Nothing is needed except the lines below that run from the one with "Also changed, not shown: 6 other files." through the one with "20 other files.", repeated exactly.

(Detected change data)
_ _ _

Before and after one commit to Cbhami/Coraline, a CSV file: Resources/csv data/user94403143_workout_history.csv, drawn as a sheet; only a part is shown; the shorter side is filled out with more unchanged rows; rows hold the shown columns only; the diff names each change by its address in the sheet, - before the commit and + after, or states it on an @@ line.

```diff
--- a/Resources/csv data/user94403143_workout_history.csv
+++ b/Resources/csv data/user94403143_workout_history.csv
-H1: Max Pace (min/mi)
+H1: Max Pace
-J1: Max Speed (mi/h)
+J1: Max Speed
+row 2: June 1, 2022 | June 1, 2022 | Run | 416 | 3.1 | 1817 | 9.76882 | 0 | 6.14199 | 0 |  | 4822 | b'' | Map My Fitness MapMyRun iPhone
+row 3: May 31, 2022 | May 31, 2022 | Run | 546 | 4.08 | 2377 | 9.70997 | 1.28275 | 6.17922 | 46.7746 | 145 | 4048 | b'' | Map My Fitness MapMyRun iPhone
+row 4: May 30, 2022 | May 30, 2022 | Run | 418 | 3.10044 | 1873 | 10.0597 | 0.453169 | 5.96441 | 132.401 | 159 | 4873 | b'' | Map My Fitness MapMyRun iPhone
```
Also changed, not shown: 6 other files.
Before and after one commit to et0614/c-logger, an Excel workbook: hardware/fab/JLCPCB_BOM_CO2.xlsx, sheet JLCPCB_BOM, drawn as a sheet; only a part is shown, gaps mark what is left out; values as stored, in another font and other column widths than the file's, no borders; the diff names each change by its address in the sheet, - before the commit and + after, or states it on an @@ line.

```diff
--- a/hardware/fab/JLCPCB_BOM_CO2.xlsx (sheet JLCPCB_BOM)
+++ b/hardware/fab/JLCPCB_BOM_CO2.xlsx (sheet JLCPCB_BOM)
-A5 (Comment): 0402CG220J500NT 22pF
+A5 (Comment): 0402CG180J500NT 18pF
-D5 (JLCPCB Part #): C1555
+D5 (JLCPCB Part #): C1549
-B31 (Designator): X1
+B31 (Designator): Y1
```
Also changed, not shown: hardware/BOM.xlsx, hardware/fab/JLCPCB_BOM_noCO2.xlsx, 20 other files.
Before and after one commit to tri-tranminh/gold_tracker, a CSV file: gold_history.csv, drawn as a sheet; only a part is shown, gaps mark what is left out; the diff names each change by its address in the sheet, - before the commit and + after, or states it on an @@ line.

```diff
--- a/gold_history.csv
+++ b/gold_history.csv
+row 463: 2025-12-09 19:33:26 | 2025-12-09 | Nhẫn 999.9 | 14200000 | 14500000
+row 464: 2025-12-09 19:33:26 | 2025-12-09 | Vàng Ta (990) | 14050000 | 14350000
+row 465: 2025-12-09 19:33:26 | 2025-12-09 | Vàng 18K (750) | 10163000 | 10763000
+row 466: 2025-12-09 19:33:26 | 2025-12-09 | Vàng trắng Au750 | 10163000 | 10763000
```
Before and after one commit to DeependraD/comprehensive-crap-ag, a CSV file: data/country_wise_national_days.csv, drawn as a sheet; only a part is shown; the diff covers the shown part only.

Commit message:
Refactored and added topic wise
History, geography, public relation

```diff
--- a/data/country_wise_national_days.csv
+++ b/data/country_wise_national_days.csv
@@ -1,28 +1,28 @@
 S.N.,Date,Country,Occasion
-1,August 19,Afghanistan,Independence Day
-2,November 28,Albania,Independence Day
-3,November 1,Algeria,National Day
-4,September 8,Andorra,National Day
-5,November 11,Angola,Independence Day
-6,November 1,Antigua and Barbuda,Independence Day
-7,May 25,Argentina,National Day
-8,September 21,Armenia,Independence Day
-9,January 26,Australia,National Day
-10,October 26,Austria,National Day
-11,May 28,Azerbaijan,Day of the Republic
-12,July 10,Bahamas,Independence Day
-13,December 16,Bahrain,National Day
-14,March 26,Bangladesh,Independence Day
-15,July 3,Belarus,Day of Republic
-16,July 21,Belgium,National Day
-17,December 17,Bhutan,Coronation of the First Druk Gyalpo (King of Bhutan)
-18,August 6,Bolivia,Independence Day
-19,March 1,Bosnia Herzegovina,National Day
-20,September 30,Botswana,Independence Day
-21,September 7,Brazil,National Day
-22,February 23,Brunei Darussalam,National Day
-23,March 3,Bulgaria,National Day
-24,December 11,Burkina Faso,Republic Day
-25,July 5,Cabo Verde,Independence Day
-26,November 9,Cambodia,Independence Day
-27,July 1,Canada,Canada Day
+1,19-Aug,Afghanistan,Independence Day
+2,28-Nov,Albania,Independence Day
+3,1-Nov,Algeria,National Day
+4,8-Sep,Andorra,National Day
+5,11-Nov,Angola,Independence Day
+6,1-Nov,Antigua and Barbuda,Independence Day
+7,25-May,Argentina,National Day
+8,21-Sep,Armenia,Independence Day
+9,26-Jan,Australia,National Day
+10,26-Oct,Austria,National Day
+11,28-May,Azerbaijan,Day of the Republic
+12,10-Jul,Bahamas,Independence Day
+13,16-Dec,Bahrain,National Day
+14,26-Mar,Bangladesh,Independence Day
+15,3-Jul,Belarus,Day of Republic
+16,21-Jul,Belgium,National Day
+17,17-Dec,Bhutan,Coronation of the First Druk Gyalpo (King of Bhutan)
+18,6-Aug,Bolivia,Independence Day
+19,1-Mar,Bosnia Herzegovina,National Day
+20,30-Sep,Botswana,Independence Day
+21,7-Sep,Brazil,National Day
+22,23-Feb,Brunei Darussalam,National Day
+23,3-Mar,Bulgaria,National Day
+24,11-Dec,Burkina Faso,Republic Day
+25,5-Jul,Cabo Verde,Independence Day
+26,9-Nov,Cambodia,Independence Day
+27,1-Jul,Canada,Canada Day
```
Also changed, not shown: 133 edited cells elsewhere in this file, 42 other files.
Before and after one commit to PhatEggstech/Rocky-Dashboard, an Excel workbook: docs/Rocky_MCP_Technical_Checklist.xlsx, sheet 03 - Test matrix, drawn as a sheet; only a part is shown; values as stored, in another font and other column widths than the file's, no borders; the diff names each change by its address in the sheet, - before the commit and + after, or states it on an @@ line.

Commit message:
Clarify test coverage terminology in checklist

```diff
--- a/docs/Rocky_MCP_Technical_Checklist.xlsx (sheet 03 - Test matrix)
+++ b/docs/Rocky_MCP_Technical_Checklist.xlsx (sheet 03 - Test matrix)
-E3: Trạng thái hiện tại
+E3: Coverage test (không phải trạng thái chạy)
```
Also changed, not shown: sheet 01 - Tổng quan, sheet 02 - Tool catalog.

_ _ _

◆ **Your response**
Also changed, not shown: 6 other files.
Before and after one commit to et0614/c-logger, an Excel workbook: hardware/fab/JLCPCB_BOM_CO2.xlsx, sheet JLCPCB_BOM, drawn as a sheet; only a part is shown, gaps mark what is left out; values as stored, in another font and other column widths than the file's, no borders; the diff names each change by its address in the sheet, - before the commit and + after, or states it on an @@ line.

```diff
--- a/hardware/fab/JLCPCB_BOM_CO2.xlsx (sheet JLCPCB_BOM)
+++ b/hardware/fab/JLCPCB_BOM_CO2.xlsx (sheet JLCPCB_BOM)
-A5 (Comment): 0402CG220J500NT 22pF
+A5 (Comment): 0402CG180J500NT 18pF
-D5 (JLCPCB Part #): C1555
+D5 (JLCPCB Part #): C1549
-B31 (Designator): X1
+B31 (Designator): Y1
```
Also changed, not shown: hardware/BOM.xlsx, hardware/fab/JLCPCB_BOM_noCO2.xlsx, 20 other files.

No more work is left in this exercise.